### YOUR ASSIGNMENT
Exactly what is written in the records below should be returned, minus the images.

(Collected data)
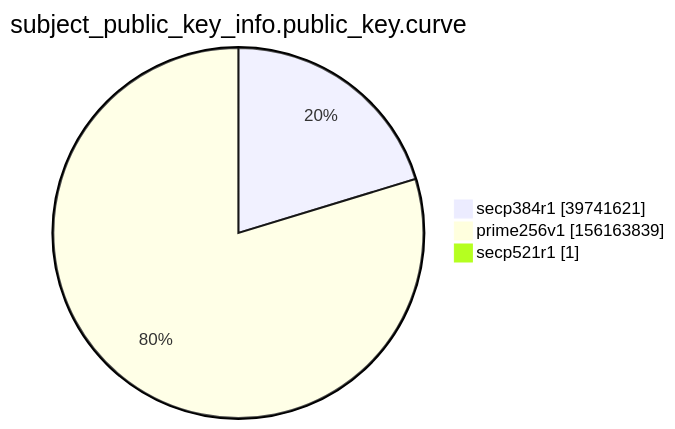
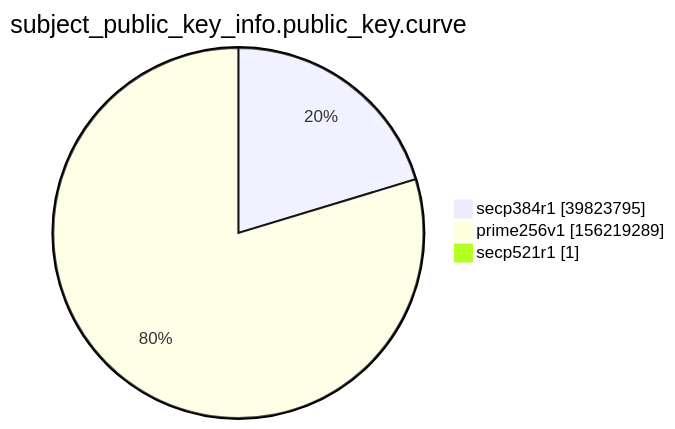
One commit to christiankrug/ctmonitor_visualization changed the ninth of 15 diagrams in xenon2022/README.md. Above: the diagram before and after it, drawn with Mermaid. The commit also changed other lines of this file, not shown here.

````diff
--- a/xenon2022/README.md
+++ b/xenon2022/README.md
@@ -2865,7 +2865,7 @@
 ```mermaid
 pie showData
 title subject_public_key_info.public_key.curve
-"secp384r1" :39741621
-"prime256v1" :156163839
+"secp384r1" :39823795
+"prime256v1" :156219289
 "secp521r1" :1
 ```
````
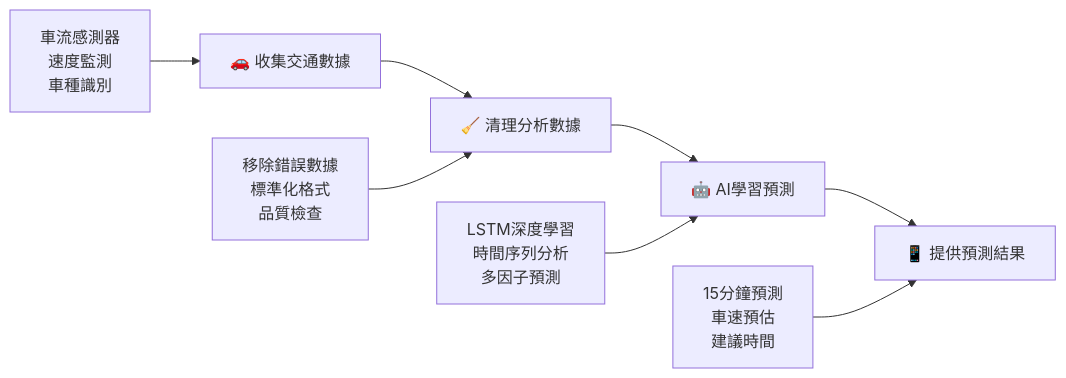
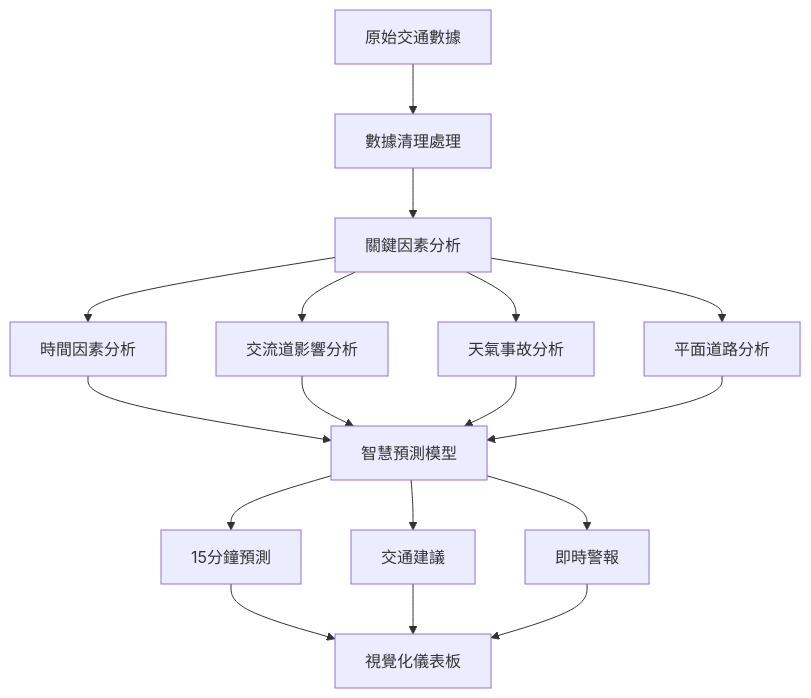
One commit to qrere-Ya/traffic_project_roadmap changed the diagram in README.md. Above: the diagram before and after it, drawn with Mermaid. The commit also changed other lines of this file, not shown here.

````diff
--- a/README.md
+++ b/README.md
@@ -56,11 +93,23 @@
 ```mermaid
-graph LR
-    A[🚗 收集交通數據] --> B[🧹 清理分析數據]
-    B --> C[🤖 AI學習預測]
-    C --> D[📱 提供預測結果]
+graph TD
+    A[原始交通數據] --> B[數據清理處理]
+    B --> C[關鍵因素分析]
     
-    A1[車流感測器<br/>速度監測<br/>車種識別] --> A
-    B1[移除錯誤數據<br/>標準化格式<br/>品質檢查] --> B
-    C1[LSTM深度學習<br/>時間序列分析<br/>多因子預測] --> C
-    D1[15分鐘預測<br/>車速預估<br/>建議時間] --> D
+    C --> D1[時間因素分析]
+    C --> D2[交流道影響分析] 
+    C --> D3[天氣事故分析]
+    C --> D4[平面道路分析]
+    
+    D1 --> E[智慧預測模型]
+    D2 --> E
+    D3 --> E  
+    D4 --> E
+    
+    E --> F1[15分鐘預測]
+    E --> F2[交通建議]
+    E --> F3[即時警報]
+    
+    F1 --> G[視覺化儀表板]
+    F2 --> G
+    F3 --> G
 ```
````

### SOLVED PROBLEM
One commit to christiankrug/ctmonitor_visualization changed the ninth of 15 diagrams in xenon2022/README.md. Above: the diagram before and after it, drawn with Mermaid. The commit also changed other lines of this file, not shown here.

````diff
--- a/xenon2022/README.md
+++ b/xenon2022/README.md
@@ -2865,7 +2865,7 @@
 ```mermaid
 pie showData
 title subject_public_key_info.public_key.curve
-"secp384r1" :39741621
-"prime256v1" :156163839
+"secp384r1" :39823795
+"prime256v1" :156219289
 "secp521r1" :1
 ```
````
One commit to qrere-Ya/traffic_project_roadmap changed the diagram in README.md. Above: the diagram before and after it, drawn with Mermaid. The commit also changed other lines of this file, not shown here.

````diff
--- a/README.md
+++ b/README.md
@@ -56,11 +93,23 @@
 ```mermaid
-graph LR
-    A[🚗 收集交通數據] --> B[🧹 清理分析數據]
-    B --> C[🤖 AI學習預測]
-    C --> D[📱 提供預測結果]
+graph TD
+    A[原始交通數據] --> B[數據清理處理]
+    B --> C[關鍵因素分析]
     
-    A1[車流感測器<br/>速度監測<br/>車種識別] --> A
-    B1[移除錯誤數據<br/>標準化格式<br/>品質檢查] --> B
-    C1[LSTM深度學習<br/>時間序列分析<br/>多因子預測] --> C
-    D1[15分鐘預測<br/>車速預估<br/>建議時間] --> D
+    C --> D1[時間因素分析]
+    C --> D2[交流道影響分析] 
+    C --> D3[天氣事故分析]
+    C --> D4[平面道路分析]
+    
+    D1 --> E[智慧預測模型]
+    D2 --> E
+    D3 --> E  
+    D4 --> E
+    
+    E --> F1[15分鐘預測]
+    E --> F2[交通建議]
+    E --> F3[即時警報]
+    
+    F1 --> G[視覺化儀表板]
+    F2 --> G
+    F3 --> G
 ```
````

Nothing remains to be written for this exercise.